Dual enrollment allows high school students to take college courses for both high school and college credit. These courses can be completed at a high school, on a college campus, or online, and are taught by either high school teachers or college faculty.
How Does Dual Enrollment Work?
Students that are eligible for dual enrollment will have the opportunity to sign up for classes. If a student is curious about whether dual enrollment is right for them, they should set up an appointment with their school counselor.
Typically, these college level courses are introductory, enabling students to eliminate the need to take some general education courses once they arrive on campus. Available courses may be Humanities, English, Math, Social Studies, and Science.
Once enrolled in a dual enrollment course, students must attend class, complete coursework, and earn a qualifying grade to receive credit. That college credit can then only be used at an institution that has a dual enrollment agreement with the high school.
Typically, these are in-state universities, community colleges, or colleges that are local to the high school. There is nothing prohibiting students from taking dual enrollment classes who are unsure of their college plans after high school graduation. Though they may not be able to transfer the dual enrollment credit to the college they decide to attend, these courses are still great practice for collegiate-level academics.
What Are Dual Enrollment Requirements?
Many states and schools have minimum requirements to be eligible to take dual enrollment courses. Though they vary school by school or state by state, there are general guidelines that most of these courses fall under.
Most states require that a student be a high school junior or senior to take dual enrollment courses. They may also need a minimum GPA or SAT/Act score or be on a specific graduation track at their high school.
Parent permission is typically required, as is a recommendation from a teacher, school counselor, or school administrator.
Benefits of Dual Enrollment
Before deciding to enroll in dual credit courses, students should weigh both the pros and cons.
Saves Money. Dual enrollment classes often come at a discounted rate, sometimes even costing $0. This helps students save a great deal on college costs. Students that need financial assistance may find help through state-funded grants.
According to Education Data, the three-credit-hour cost for students attending an in-state public college is $1,170. Considering the same course at the dual enrollment level costs half the traditional cost, students and their families can substantially save on college tuition via dual enrollment programs.
Shortens Time in College. Depending on the number of courses taken, students may be able to shorten their time in college and graduate sooner. Doing so will save them tuition costs as well as room and board.
529 Plan. Because dual enrollment courses count for college credit, savings from a 529 Plan can be used to help cover the cost of the class(es). These funds, however, cannot be used for textbooks and supplies.
Degree Completion. A study from Columbia University found that 88% of students that completed dual enrollment courses in high school enrolled in college between the ages of 18 and 20. Additionally, 64% of those students graduated within five years.
Drawbacks of Dual Enrollment
Just like there are pros to taking dual enrollment courses, there are also cons that students should consider.
Credit Transferability.

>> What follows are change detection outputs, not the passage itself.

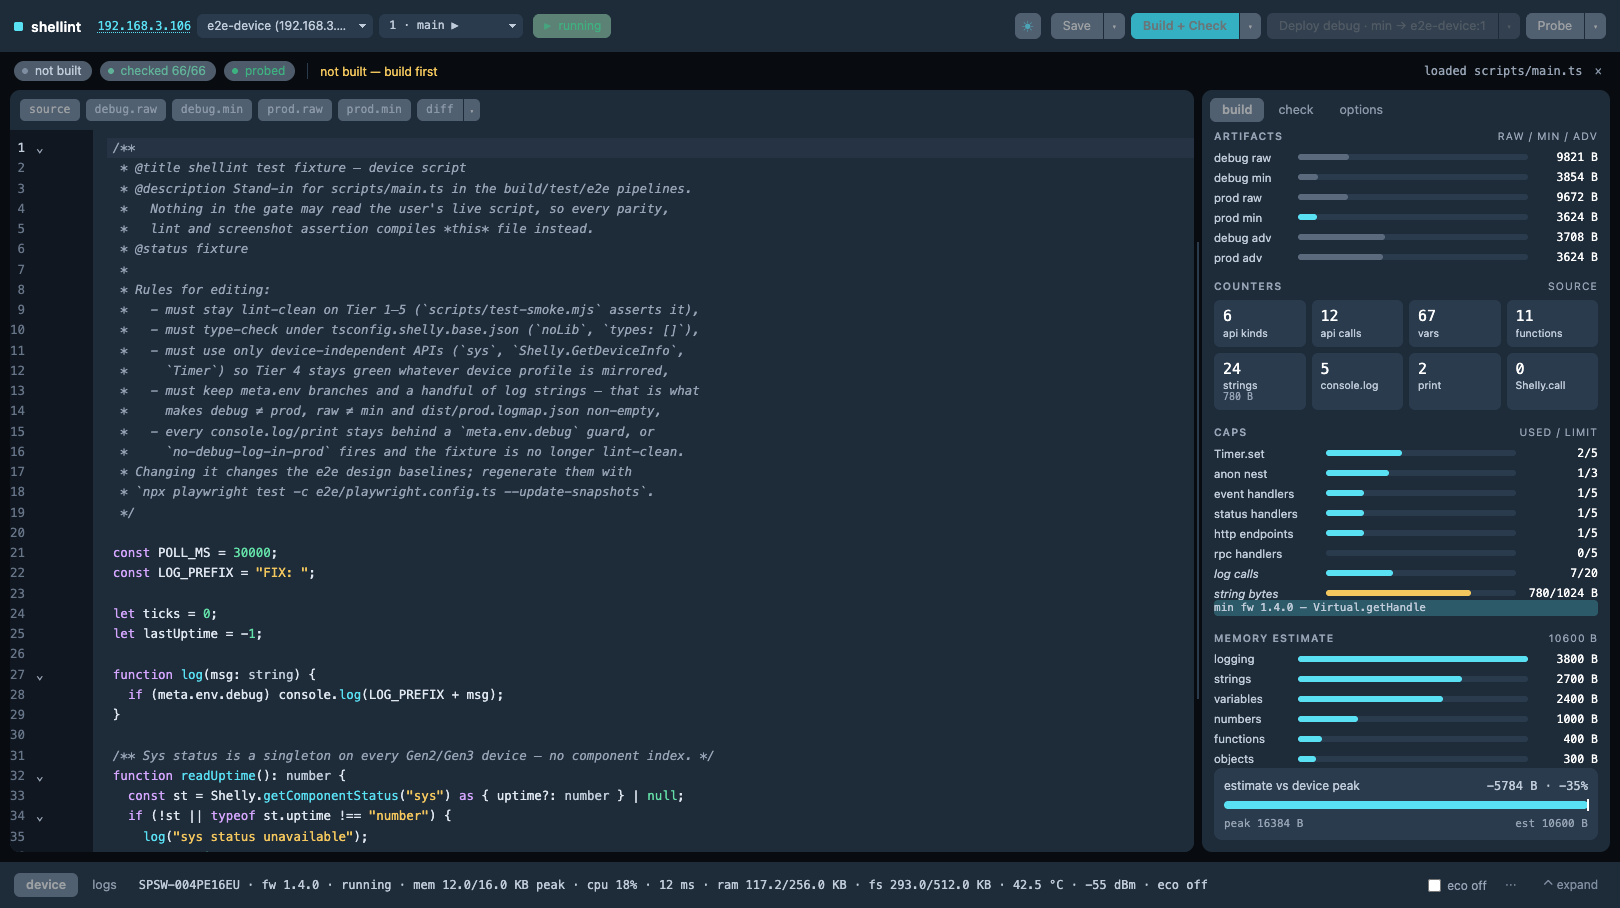
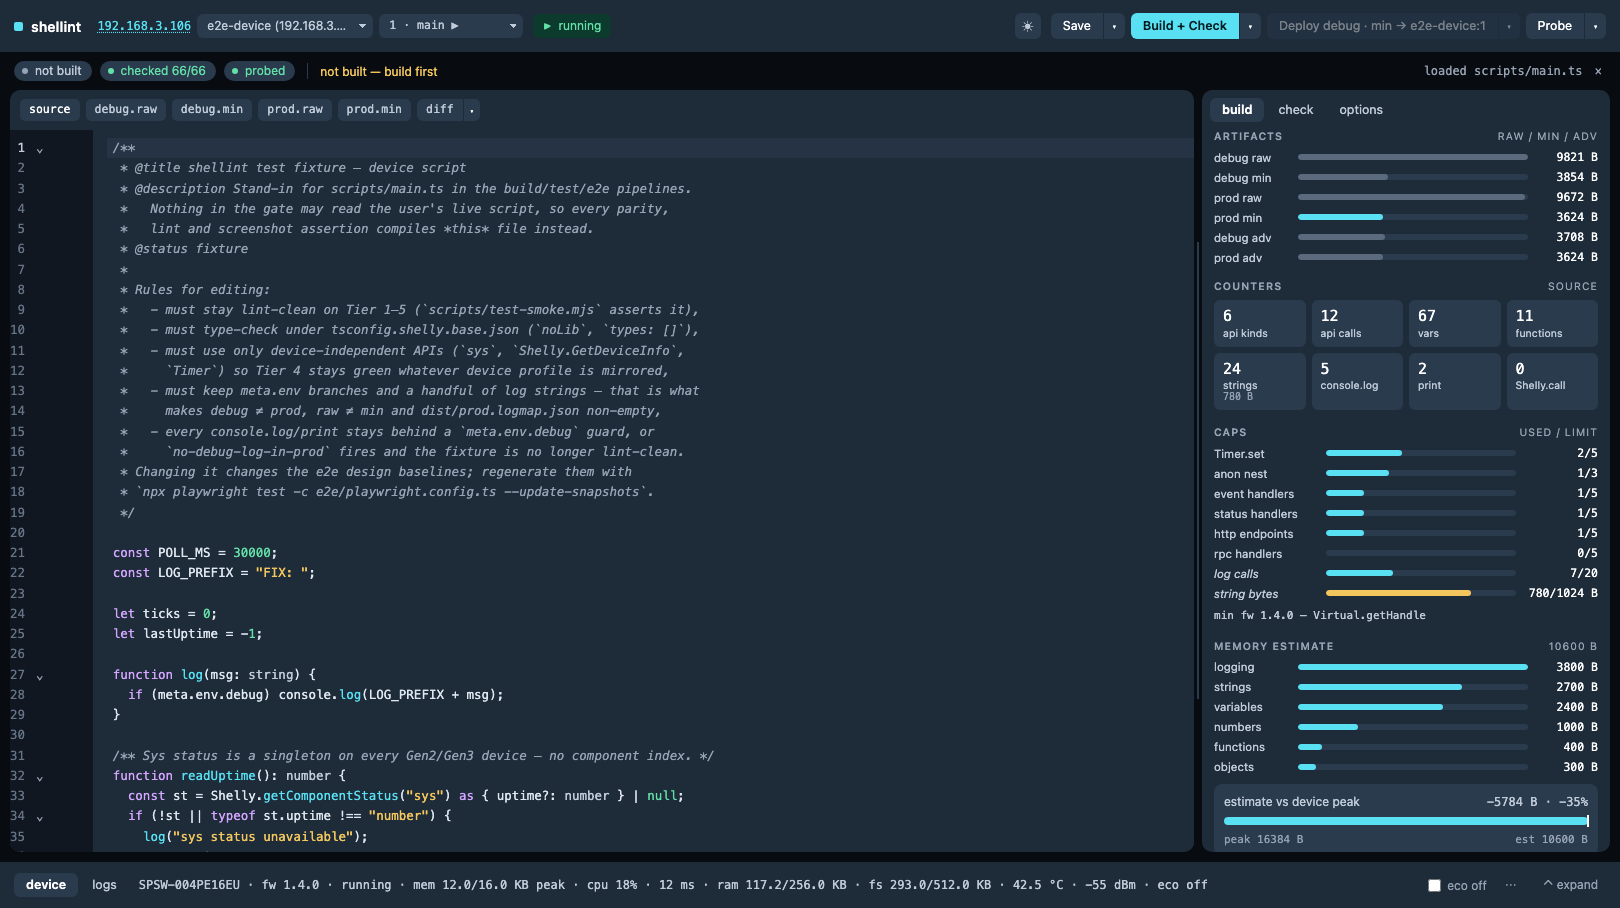
fix: shoot both hero screenshots from one app state

diff --git a/e2e/capture/header.spec.ts b/e2e/capture/header.spec.ts
@@ -1,0 +1,70 @@
+/**
+ * README / landing-page hero screenshots — `.github/assets/shellint-header.png`
+ * (light) and `shellint-header-dark.png` (dark).
+ *
+ * Not part of the gate: `e2e/playwright.config.ts` ignores `capture/**`, and
+ * this file writes into the repo instead of asserting. Run it with
+ * `mise run capture:header` (`pnpm run capture:header`) after a deliberate UI
+ * change, then review both PNGs.
+ *
+ * Both shots come from one helper and one mock set, so the pair only ever
+ * differs by theme — the light shot previously came from a session with no
+ * `/api/stats` mock, which left its whole sidebar reading "no stats yet"
+ * against a fully populated dark one.
+ */
+import { expect, test, type Page } from "../helpers/test-base";
+import { mockBuildApis, mockDeviceApis } from "../helpers/mock-api";
+import { dirname, join } from "node:path";
+import { fileURLToPath } from "node:url";
+
+const ASSETS = join(dirname(fileURLToPath(import.meta.url)), "..", "..", ".github", "assets");
+
+/** Same size as the committed images; the hero is a viewport shot, not fullPage. */
+const VIEWPORT = { width: 1620, height: 908 };
+
+/** See design.spec.ts — macOS classic vs overlay scrollbars reflow `#side`. */
+const PIN_SCROLLBARS = `
+*::-webkit-scrollbar { width: 0; height: 0; }
+*::-webkit-scrollbar-thumb, *::-webkit-scrollbar-track { background: transparent; }
+`;
+
+async function openSettled(page: Page, theme: "dark" | "light") {
+  await mockDeviceApis(page);
+  await mockBuildApis(page);
+  await page.addInitScript((t) => {
+    localStorage.clear();
+    localStorage.setItem("shellint.theme", t);
+  }, theme);
+  await page.clock.install({ time: new Date("2023-11-14T22:13:20.000Z") });
+  await page.goto("/");
+  await page.addStyleTag({ content: PIN_SCROLLBARS });
+  await expect(page.locator("#editor .cm-content")).toBeVisible();
+  await expect(page.locator("#statusLine")).toContainText("loaded", { timeout: 30_000 });
+  await expect(page.locator("#btnBuildMenu")).toBeEnabled();
+  await expect(page.locator("#dCpu")).toHaveText("18%", { timeout: 10_000 });
+  await expect(page.locator("#checkNote")).not.toHaveText("—", { timeout: 15_000 });
+  await expect(page.getByTestId("gate-checked")).not.toContainText("not checked", {
+    timeout: 30_000,
+  });
+  await expect(page.locator("#optionsPeek")).not.toHaveText("…", { timeout: 10_000 });
+  await expect(page.locator("#historySpark .spark")).toBeVisible({ timeout: 15_000 });
+  await expect(page.locator("#slotSelect")).toBeVisible({ timeout: 15_000 });
+  await expect(page.locator("html")).toHaveAttribute("data-theme", theme);
+  // The status line is the one transient element in the shot; it settles on
+  // "loaded scripts/main.ts" and nothing else moves after it.
+  await page.waitForTimeout(500);
+}
+
+test.describe("hero screenshots", () => {
+  test.use({ viewport: VIEWPORT });
+
+  for (const [theme, file] of [
+    ["light", "shellint-header.png"],
+    ["dark", "shellint-header-dark.png"],
+  ] as const) {
+    test(`${theme} theme`, { tag: "@layout" }, async ({ page }) => {
+      await openSettled(page, theme);
+      await page.screenshot({ path: join(ASSETS, file), animations: "disabled" });
+    });
+  }
+});

diff --git a/e2e/playwright.capture.config.ts b/e2e/playwright.capture.config.ts
@@ -1,0 +1,20 @@
+/**
+ * Screenshot-capture runner for `e2e/capture/` — the README/landing hero pair.
+ *
+ * Same server, mocks and browser as the gate config it extends; only the test
+ * directory differs, and it writes PNGs instead of asserting them. Kept out of
+ * `mise run beforeCommit` (the base config ignores `capture/**`) because a run
+ * overwrites tracked images.
+ */
+import { defineConfig } from "@playwright/test";
+import base from "./playwright.config";
+
+export default defineConfig({
+  ...base,
+  testDir: "./capture",
+  testIgnore: undefined,
+  // One at a time: both shots are viewport screenshots of the same app and
+  // parallel workers only add scheduling noise to a two-test run.
+  workers: 1,
+  fullyParallel: false,
+});

diff --git a/e2e/playwright.config.ts b/e2e/playwright.config.ts
@@ -39,6 +39,9 @@ const STATIC_BASE = `http://127.0.0.1:${STATIC_PORT}`;
 
 export default defineConfig({
   testDir: ".",
+  // `capture/` holds the README hero screenshots, which write tracked PNGs
+  // rather than assert them — `e2e/playwright.capture.config.ts` runs those.
+  testIgnore: ["capture/**"],
   // Per-test, not per-file: with file granularity the whole run waits on the
   // longest single file (smoke-panels, ~26s of the 38s wall). Every spec boots
   // its own page through openApp() and mocks its own device APIs, so no test

diff --git a/CLAUDE.md b/CLAUDE.md
@@ -158,6 +158,15 @@ design baselines were shot against it. Design baselines therefore exist twice,
 `-chromium-darwin` and `-chromium-linux`; both are committed and a deliberate
 design change has to refresh both.
 
+The README/landing hero pair (`.github/assets/shellint-header{,-dark}.png`) is
+shot by `mise run capture:header` → `e2e/capture/header.spec.ts` on
+`e2e/playwright.capture.config.ts` (same server and mocks as the gate config it
+extends; the gate config `testIgnore`s `capture/**` because a capture run
+overwrites tracked images). Both shots come from one helper and differ only by
+`shellint.theme` in localStorage — the earlier light shot was taken without the
+`/api/stats` mock, so its sidebar read "no stats yet" against a fully populated
+dark one. Run with `PW_CHANNEL=bundled`, like the baselines.
+
 `release.yml` builds one executable per platform on a `v*` tag → **draft**
 release, asserting each stays under 5 MB and boots. Assets ship as
 `shellint-<platform>.zip` holding one file (`shellint`, `shellint.exe` on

These college credits only transfer to specific institutions. If a student has plans to utilize dual enrollment courses to cut college costs, they should only apply to schools that will accept the credit.
Accessibility. Dual credit courses may only be offered on a college campus or online. Students need to determine whether they have the means to attend class, physically or virtually. This may require a car, a bus pass, or a reliable Internet connection.
Difficulty. Finally, students need to ensure that they can balance the college-level difficulty of dual credit classes with their current course load. These classes may require more reading as well as papers and exams. Time management is vital in taking these courses, as students navigate the coursework with their high school classes and extracurricular activities. If a student believes that they could qualify for dual enrollment courses, they should schedule an appointment to discuss options with their school counselor. During this meeting, the school counselor can discuss preparedness, cost, and transferring college credits after graduation.